But there is also the wary eye some readers are starting to look at self-published authors with. Readers want more than just a good story. They want a good story that has been edited and is in a visually appealing format. A lot of e-books that have hit the retail outlets are anything but. So readers are starting to be a bit more discriminating than they were when Amazon first opened its doors to self-published authors.
Add in the fact that a self-published author has to basically do everything himself, from writing to making sure his book is edited to cover design to conversion to promotion and it is more than a lot of people want or can do. If the author can do it all himself, and not have to pay someone to do one or more of the steps required to publish an e-book, that is a lot of time away from the keyboard, away from the day job and away from family. It’s that or pay someone to do one or more of the steps and, frankly, most of us want to save money and not spend it.
So, I guess the commenter is right. There are more ways for authors to get their work out there — if you are a new, unpublished and non-contracted author. But for the author already under contract, you have to work within the confines of your contracts and you have to decide if you are ready to possibly sever forever your ties with legacy publishing.

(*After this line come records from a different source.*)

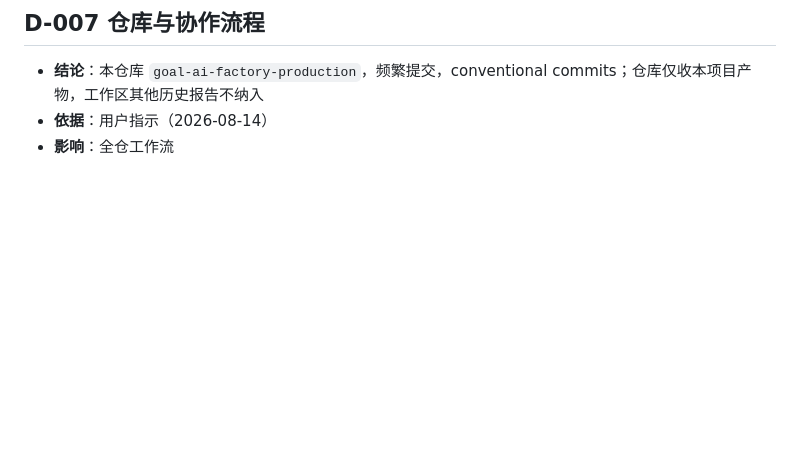
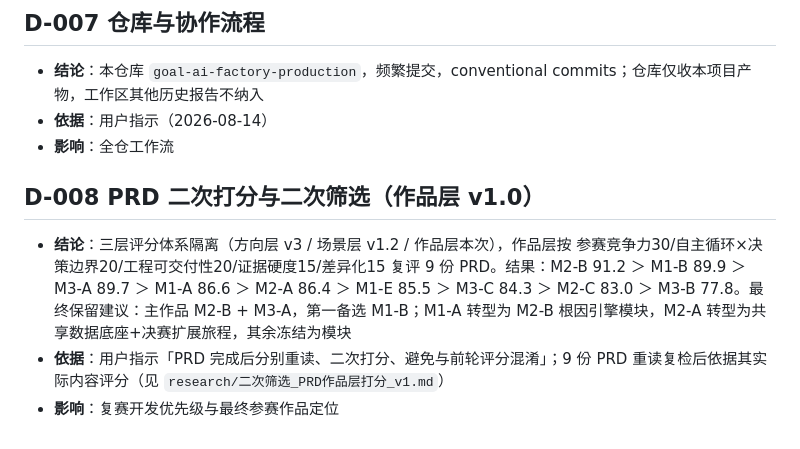
Before and after one commit to BH2-4/goal-ai-factory-production, a Markdown page: docs/DECISIONS.md, the part around the change. Drawn GitHub-style; blank space fills up the shorter version.

Commit message:
research: PRD二次打分（作品层v1.0）——重读9份PRD复评，M2-B/M1-B/M3-A居首，确定二次筛选梯队

```diff
--- a/docs/DECISIONS.md
+++ b/docs/DECISIONS.md
@@ -36,3 +36,8 @@
 - **结论**：本仓库 `goal-ai-factory-production`，频繁提交，conventional commits；仓库仅收本项目产物，工作区其他历史报告不纳入
 - **依据**：用户指示（2026-08-14）
 - **影响**：全仓工作流
+
+## D-008 PRD 二次打分与二次筛选（作品层 v1.0）
+- **结论**：三层评分体系隔离（方向层 v3 / 场景层 v1.2 / 作品层本次），作品层按 参赛竞争力30/自主循环×决策边界20/工程可交付性20/证据硬度15/差异化15 复评 9 份 PRD。结果：M2-B 91.2 ＞ M1-B 89.9 ＞ M3-A 89.7 ＞ M1-A 86.6 ＞ M2-A 86.4 ＞ M1-E 85.5 ＞ M3-C 84.3 ＞ M2-C 83.0 ＞ M3-B 77.8。最终保留建议：主作品 M2-B + M3-A，第一备选 M1-B；M1-A 转型为 M2-B 根因引擎模块，M2-A 转型为共享数据底座+决赛扩展旅程，其余冻结为模块
+- **依据**：用户指示「PRD 完成后分别重读、二次打分、避免与前轮评分混淆」；9 份 PRD 重读复检后依据其实际内容评分（见 `research/二次筛选_PRD作品层打分_v1.md`）
+- **影响**：复赛开发优先级与最终参赛作品定位
```
Also changed, not shown: docs/research/二次筛选_PRD作品层打分_v1.md (added, +99 -0 lines).
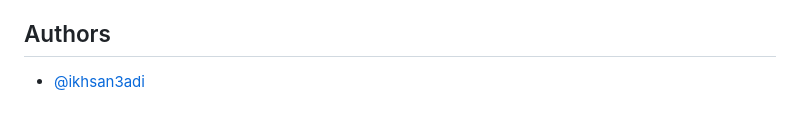
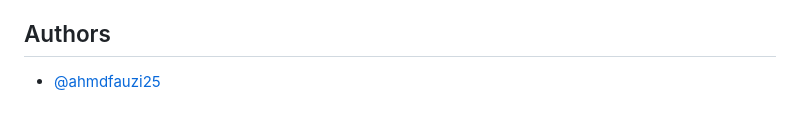
Before and after one commit to ahmdfauzi25/absensi-siswa-codeignifer, a Markdown page: README.md, the part around the change. Drawn GitHub-style.

```diff
--- a/README.md
+++ b/README.md
@@ -177,4 +177,4 @@ Kami menerima kontribusi dari komunitas terbuka untuk meningkatkan aplikasi ini.
 
 ## Authors
 
-- [@ikhsan3adi](https://www.github.com/ikhsan3adi)
+- [@ahmdfauzi25](https://www.github.com/ahmdfauzi25)
```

That’s the question authors are facing now when they try to decide whether or not they want to question their very imaginative royalty reports or if they want to fight to get the rights back to books that should have reverted to them years ago, at least if they were to go by their royalty statements.
So, to get back to the question from yesterday’s post of why should the Department of Justice spend money on this investigation, they should do it in order to enforce the antitrust laws because consumers, authors and shareholders in the companies involved are being damaged by the price fixing, assuming the DoJ can prove its case. If, during the course of the investigation, proof comes to light of other misdealings by the publishers that’s their problem. It is time — no, it’s past time — for someone to look at how royalties are reported and paid.